___ Records provided

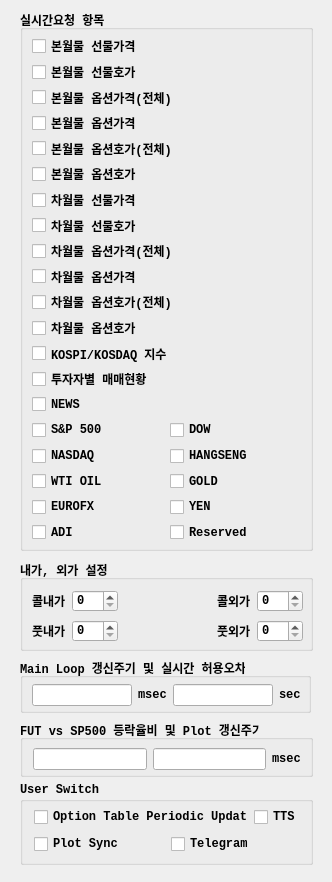
The window that UI/realtimeitem.ui (skygoldfish/SkyBot) describes before a commit, drawn with Qt 5.
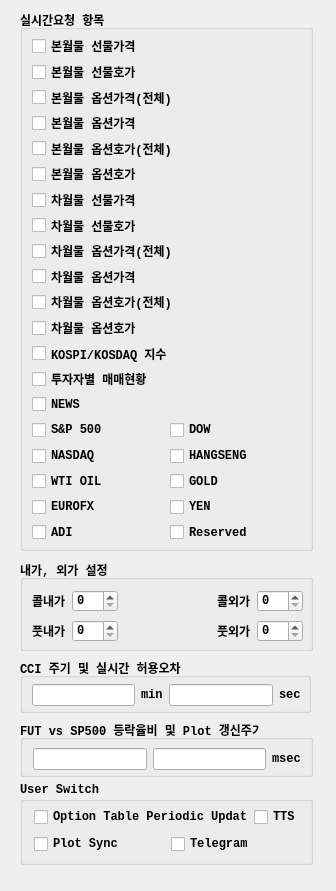
The same window after the commit.

Commit message: 소스정리

```diff
--- a/UI/realtimeitem.ui
+++ b/UI/realtimeitem.ui
@@ -6,8 +6,8 @@
    <rect>
     <x>0</x>
     <y>0</y>
-    <width>332</width>
-    <height>882</height>
+    <width>336</width>
+    <height>891</height>
    </rect>
   </property>
   <property name="windowTitle">
@@ -35,7 +35,7 @@
    <property name="flat">
     <bool>false</bool>
    </property>
-   <widget class="QWidget" name="">
+   <widget class="QWidget" name="layoutWidget">
     <property name="geometry">
      <rect>
       <x>12</x>
@@ -518,7 +518,7 @@
     </font>
    </property>
    <property name="title">
-    <string>Main Loop 갱신주기 및 실시간 허용오차</string>
+    <string>CCI 주기 및 실시간 허용오차</string>
    </property>
    <widget class="QWidget" name="layoutWidget">
     <property name="geometry">
@@ -541,12 +541,13 @@
       <widget class="QLabel" name="label_1">
        <property name="font">
         <font>
+         <family>Consolas</family>
          <weight>75</weight>
          <bold>true</bold>
         </font>
        </property>
        <property name="text">
-        <string>msec</string>
+        <string>min</string>
        </property>
       </widget>
      </item>
```
Left out of the diff: 2 changed lines with no effect on the pictures. The commit also changes 2 other files.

______

_Task statement_. Every line above that holds the word "class" is to be found and copied.

_Output for this exercise_.
-   <widget class="QWidget" name="">
+   <widget class="QWidget" name="layoutWidget">
    <widget class="QWidget" name="layoutWidget">
       <widget class="QLabel" name="label_1">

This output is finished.